Yosef Kaplan was born and raised in Buenos Aires. In 1962 he immigrated to Israel. He studied at the Hebrew University of Jerusalem, majoring in Jewish History and Sociology. In 1979 he completed his PhD in Jewish History, writing a thesis on Isaac Orobio de Castro and His Circle. He is Bernard Cherrick Professor of Jewish History at the Hebrew University of Jerusalem. He was fellow at the Institute for Advanced Study, The Hebrew University of Jerusalem; visiting professor at Yale University; fellow at the Royal Institute for Advanced Study in Wassenaar (The Netherlands); Associated Director of Research at the École des Hautes Etudes en Sciences Sociales, Paris; Goldsmid Visiting Professor at University College London; Visiting Scholar at Wolfson College, Oxford; Associated Director of Research at the École Pratique des Hautes Etudes, Sorbonne, Paris; Visiting Fellow at All Souls College, Oxford; member of the School of Historical Studies, The Institute for Advanced Study, Princeton. He was chairman of the Historical Society of Israel and member of the editorial board of the historical quarterly Zion. He was one of the founders of the School of History at the Hebrew University and its second Director. In 2004 he was elected member of the Israel Academy of Sciences and Humanities and since October 2013 he is chair of the Humanities Division. Between 2009-2013 he was the Chairman of the World Union of Jewish Studies.

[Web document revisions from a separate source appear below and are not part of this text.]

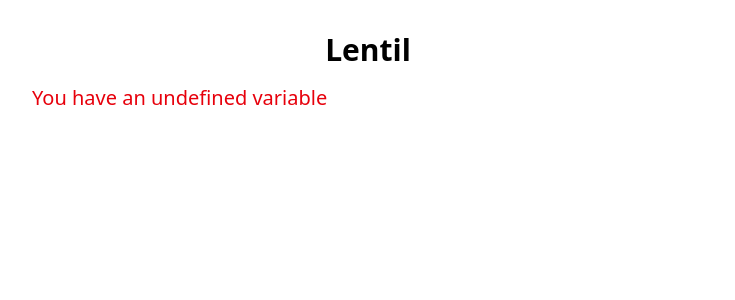
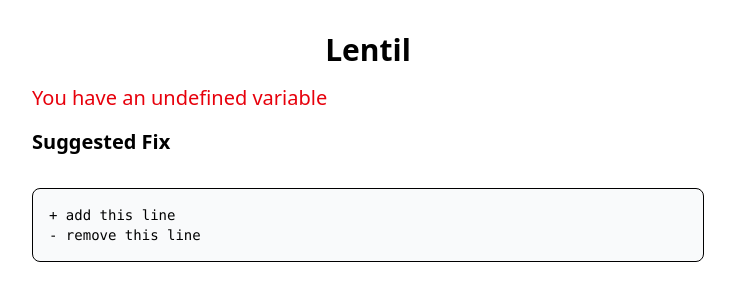
Before and after one commit to plamorg/lentil, a React (Vite) app in the folder frontend/: page / in a window 1280 px wide. Shown: the top 300 px of the page, without its empty margins (272-1007 px from the left). Built offline with nearby package versions, Linux system fonts and the light colour scheme.

Commit message:
feat: add `SuggestedFix` component

```diff
--- a/frontend/src/App.tsx
+++ b/frontend/src/App.tsx
@@ -1,14 +1,21 @@
 import Header from "./Header.tsx"
 import ErrorMessage from "./ErrorMessage.tsx"
+import SuggestedFix from "./SuggestedFix.tsx"
 
 export default function App() {
   const errMsg = "You have an undefined variable";
+  const diffLines = [
+    "+ add this line",
+    "- remove this line"
+  ];
+  const diff = diffLines.join("\n");
 
   return (
     <>
       <div className="h-screen w-full max-w-2xl m-auto mt-8 flex flex-col gap-4">
         <Header />
         <ErrorMessage errMsg={errMsg} />
+        <SuggestedFix diff={diff} />
       </div>
     </>
   )
--- /dev/null
+++ b/frontend/src/SuggestedFix.tsx
@@ -0,0 +1,14 @@
+export default function SuggestedFix({ diff }: { diff: string }) {
+  return (
+    <>
+      <h2 className="text-xl font-semibold mb-4">Suggested Fix</h2>
+      <div className="border rounded-lg bg-gray-50 p-4">
+        <pre className="whitespace-pre-wrap font-mono text-sm">
+          <code>
+            {diff}
+          </code>
+        </pre>
+      </div>
+    </>
+  )
+}
```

In 2012 he was awarded an Advanced Grant from the European Research Council (ERC) for a project on Religious and Cultural Changes in the Western Sephardi Diaspora in the Early Modern Period.
His publications include: From Christianity to Judaism: The Story of Isaac Orobio de Castro (Hebrew: Jerusalem 1982; English version: Oxford 1989); Judíos Nuevos en Amsterdam (Barcelona 1996; French version Paris 1999); An Alternative Path to Modernity (Leiden 2000; enlarged Hebrew version, Jerusalem 2002). He has edited, among others, Fins des Siècle – End of Ages (Hebrew, Jerusalem 2005); The Dutch Intersection (Leiden and Boston 2008).